====== TASK INPUTS ======

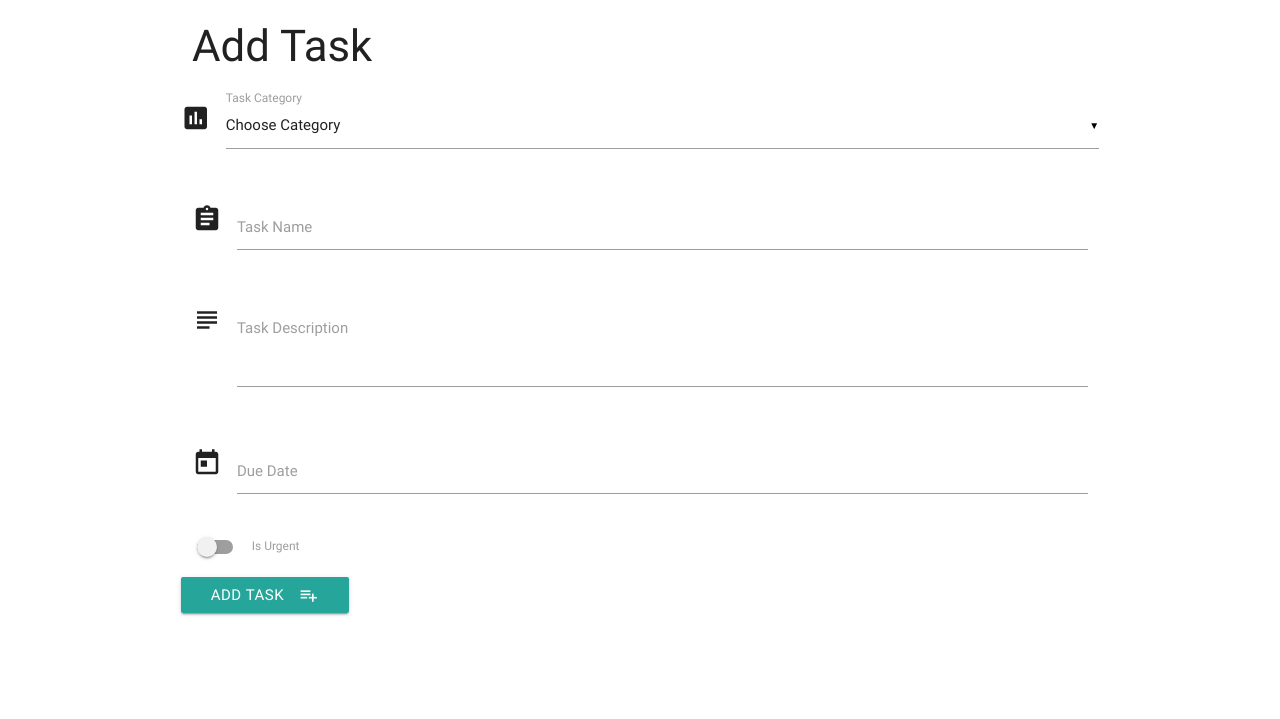
Repository: cesole/task_manager
Page: http://localhost/add_task
The author's editor kept a record of every edit. The page is drawn from the files as they stood at one moment, then again after the next edit.
The browser window is 1280 px wide. The pictures show the whole page.
Some web libraries are served in a nearby version. The page is served by the project's application, run on Flask 3 (app.py). Queries for data that is not in the repository find no rows.

Above is the page before.

After the next edit:
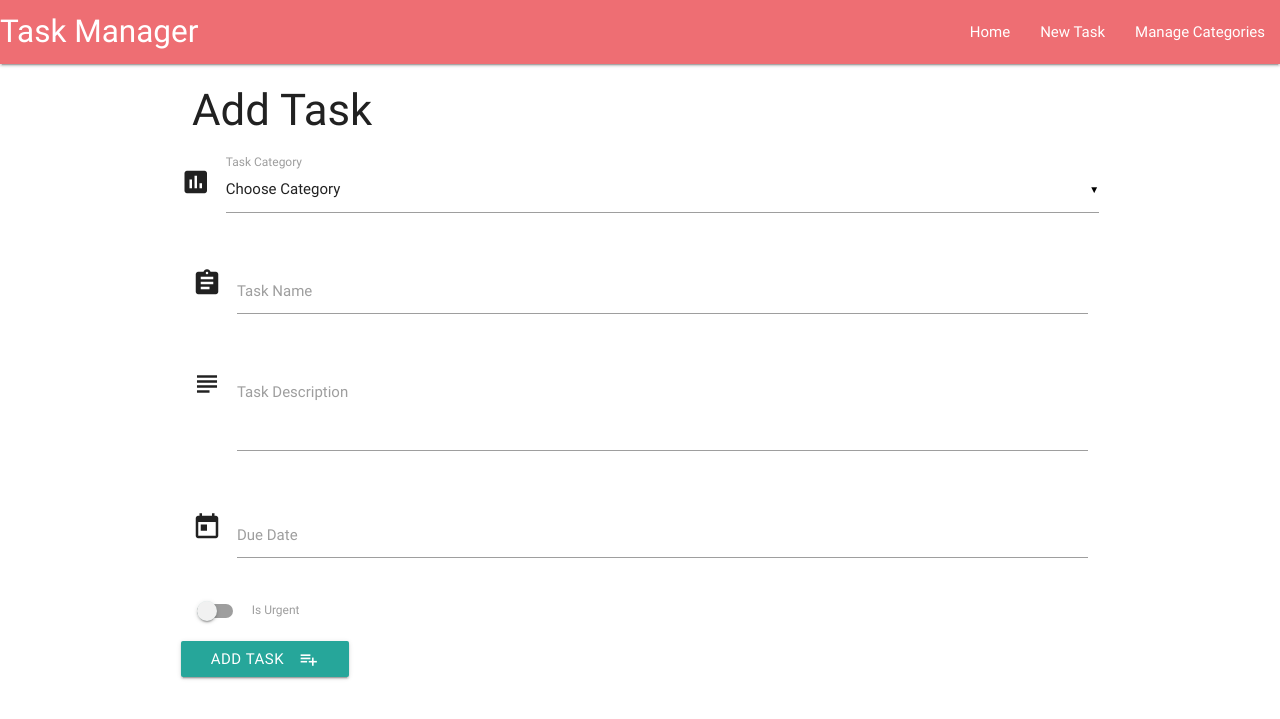
The edit:
--- a/templates/base.html
+++ b/templates/base.html
@@ -8,6 +8,24 @@
 </head>
 
 <body>
+    <header>
+        <nav>
+            <div class="nav-wrapper">
+                <a href="{{url_for('get_tasks')}}" class="brand-logo">Task Manager</a>
+                <a href="#" data-activates="mobile-demo" class="button-collapse"><i class="material-icons">menu</i></a>
+                <ul id="nav-mobile" class="right hide-on-med-and-down">
+                    <li><a href="{{url_for('get_tasks')}}">Home</a></li>
+                    <li><a href="{{url_for('add_task')}}">New Task</a></li>
+                    <li><a href="{{url_for('get_categories')}}">Manage Categories</a></li>
+                </ul>
+                <ul class="side-nav" id="mobile-demo">
+                    <li><a href="{{url_for('get_tasks')}}">Home</a></li>
+                    <li><a href="{{url_for('add_task')}}">New Task</a></li>
+                    <li><a href="{{url_for('get_categories')}}">Manage Categories</a></li>
+                </ul>
+            </div>
+        </nav>
+    </header>
     <div class="container">
         {% block content %} {% endblock %}
     </div>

======

> _EXERCISE INSTRUCTIONS_
Would you please give the number of lines in the data above that contain the string "edit"? Reply with that number only.

> _TASK RESULT_
3